SINGAPORE — From a planned gas cylinder explosion attack to an actual assassination-by-hand-grenade attempt, anecdotes and artefacts not seen by the public before that depict the dangers faced by Internal Security Department (ISD) officers were revealed for the first time on Tuesday (Oct 24).
The exhibition, held in conjunction with the ISD’s 75th anniversary, traced the department’s origin as the Singapore Special Branch in 1948, as well as key security events and threats faced by Singapore since pre-independence.
The one-day exhibition was open only to the guests attending a closed-door dinner on Tuesday at the Ritz Carlton, Millenia Singapore. In attendance were Prime Minister Lee Hsien Loong, who was the guest-of-honour, other ministers, as well as past and present ISD officers.
In a speech at the dinner, Mr Lee spoke about why it is vital to have a capable and vigilant ISD to protect Singapore, and highlighted three key security issues that he said preoccupy the Government — the threat of terrorism, the dangers posed by foreign influence operations and domestic vulnerabilities.
He noted that Singapore’s terrorism threat springs from the broader security situation in the region.
He added: “As a diverse multiracial and multi-religious nation, our inherent fault lines will always exist. And being such an open and interconnected society, our people are susceptible to many external influences.”
Here are some highlights of the artefacts and anecdotes displayed at the exhibition, which the media were given limited access to:
Grenade attack on two Special Branch officers
The Communist Party of Malaya on Sept 11, 1952 carried out a grenade attack on two Special Branch officers — Chief Inspector Lau Siew Foo and Detective Sergeant Yow Chong Hoi — and their driver.

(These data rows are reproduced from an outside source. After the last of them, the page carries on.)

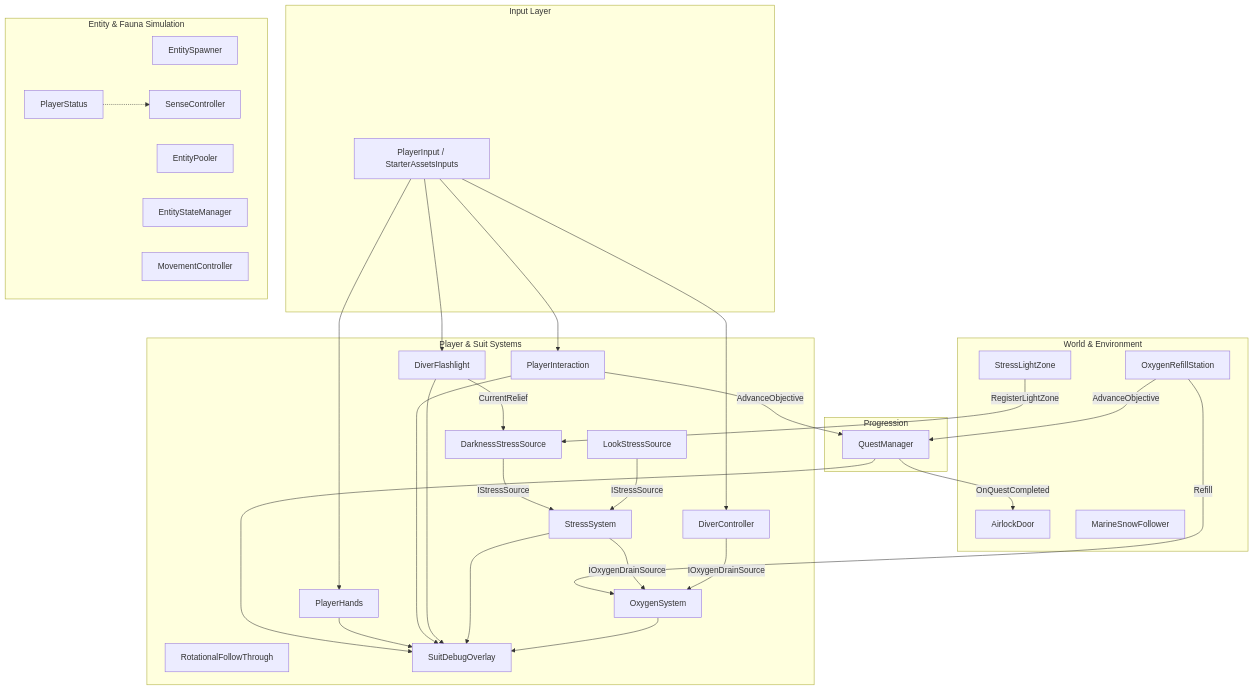
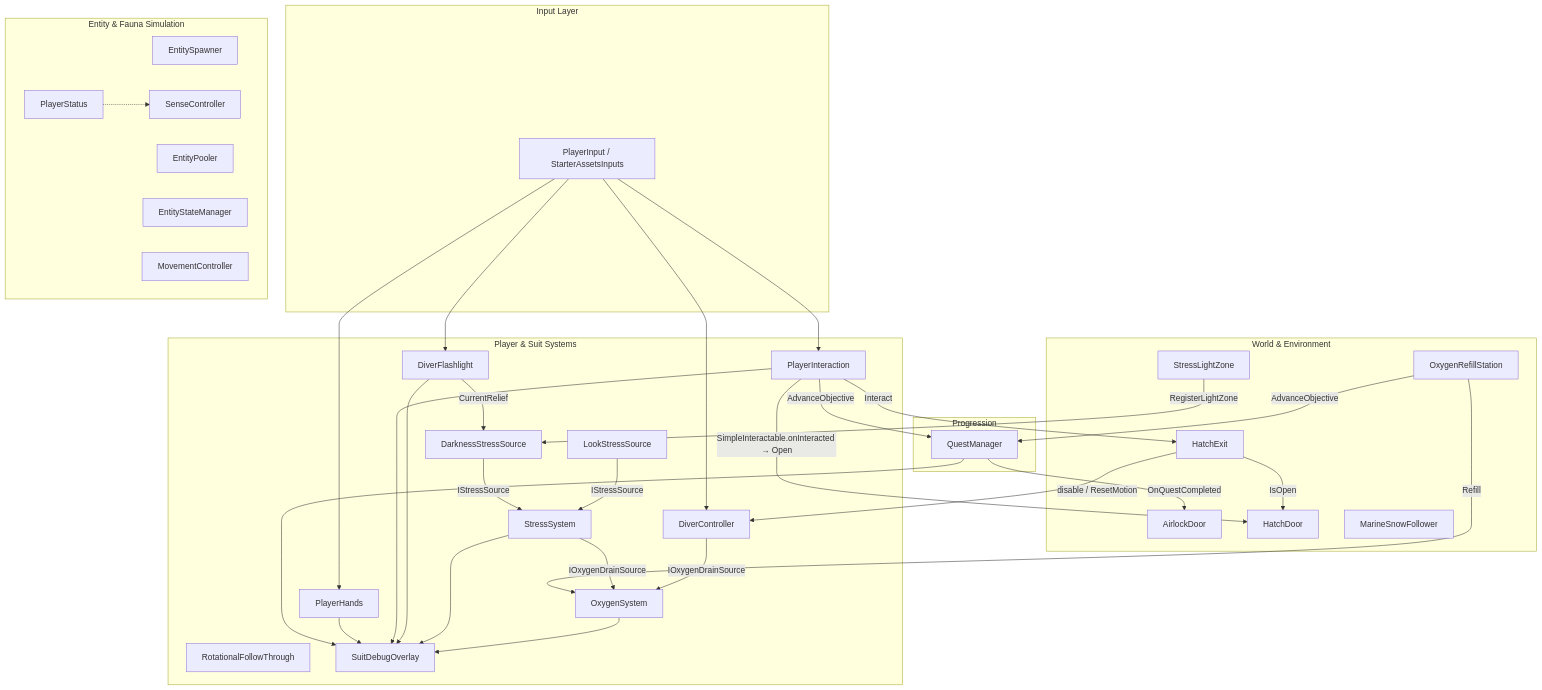
Before and after one commit to Fr3nezy/Project_Deep: the diagram in documentation/README.md, drawn with Mermaid. The commit also changed other lines of this file and 24 other files, not shown here.

First line of the commit message:
Add descent capsule hatch interaction and guided exit

````diff
--- a/documentation/README.md
+++ b/documentation/README.md
@@ -115,72 +117,78 @@
 ```mermaid
 flowchart TD
     subgraph Input_Layer [Input Layer]
         Input[PlayerInput / StarterAssetsInputs]
     end
 
     subgraph Player_Systems [Player & Suit Systems]
         Diver[DiverController]
         Flashlight[DiverFlashlight]
         LookStress[LookStressSource]
         DarkStress[DarknessStressSource]
         Stress[StressSystem]
         Oxygen[OxygenSystem]
         Hands[PlayerHands]
         Interaction[PlayerInteraction]
         FollowThrough[RotationalFollowThrough]
         Feedback[SuitDebugOverlay]
     end
 
     subgraph World_Systems [World & Environment]
         LightZones[StressLightZone]
         RefillStation[OxygenRefillStation]
         Airlock[AirlockDoor]
+        Hatch[HatchDoor]
+        HatchExit[HatchExit]
         Snow[MarineSnowFollower]
     end
 
     subgraph Progression [Progression]
         Quests[QuestManager]
     end
 
     subgraph Fauna [Entity & Fauna Simulation]
         Spawner[EntitySpawner]
         Pooler[EntityPooler]
         FaunaFSM[EntityStateManager]
         FaunaSense[SenseController]
         FaunaMove[MovementController]
         PlayerPrcp[PlayerStatus]
     end
 
     %% Input Wiring
     Input --> Diver
     Input --> Flashlight
     Input --> Interaction
     Input --> Hands
 
     %% Player Internal Wiring
     Diver -->|IOxygenDrainSource| Oxygen
     LookStress -->|IStressSource| Stress
     DarkStress -->|IStressSource| Stress
     Stress -->|IOxygenDrainSource| Oxygen
     Flashlight -->|CurrentRelief| DarkStress
 
     %% World to Player
     LightZones -->|RegisterLightZone| DarkStress
     RefillStation -->|Refill| Oxygen
     RefillStation -->|AdvanceObjective| Quests
     Interaction -->|AdvanceObjective| Quests
+    Interaction -->|SimpleInteractable.onInteracted → Open| Hatch
+    Interaction -->|Interact| HatchExit
+    HatchExit -->|IsOpen| Hatch
+    HatchExit -->|disable / ResetMotion| Diver
 
     %% Progression to World
     Quests -->|OnQuestCompleted| Airlock
 
     %% Feedback Wiring
     Oxygen --> Feedback
     Stress --> Feedback
     Flashlight --> Feedback
     Interaction --> Feedback
     Hands --> Feedback
     Quests --> Feedback
 
     %% Fauna to Player
     PlayerPrcp -.-> FaunaSense
 ```
````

An ISD officer, only identified by his initials IAR, said this of the kidnapping plan: “This strengthened our officers’ determination to neutralise the JI threat.”
‘Laju’ ferry hijacking
Four armed terrorists staged an attack on an oil refinery facility on Pulau Bukom Besar, south of mainland Singapore.
After the failed attack, the four then hijacked a ferry called Laju and held its crew members hostage in exchange for a safe passage out of Singapore.
Pages from the Bukom/Laju case report displayed a car used by the hijackers, armed with improvised hand grenades.
The hijackers demanded that 13 Singapore government officials accompanied them on their flight out of Singapore as guarantor for their safety.
The 13 volunteers included the late former President S R Nathan, who was then director of security and intelligence at the Ministry of Defence, and former ISD officer Saraj Din.
Mr Saraj, who had just learnt two weeks prior to the incident that his wife was pregnant with their first child, said: “We did not know what was going to happen to us but we were prepared to do whatever the situation demanded. To us, we saw it more as a duty than a sacrifice.”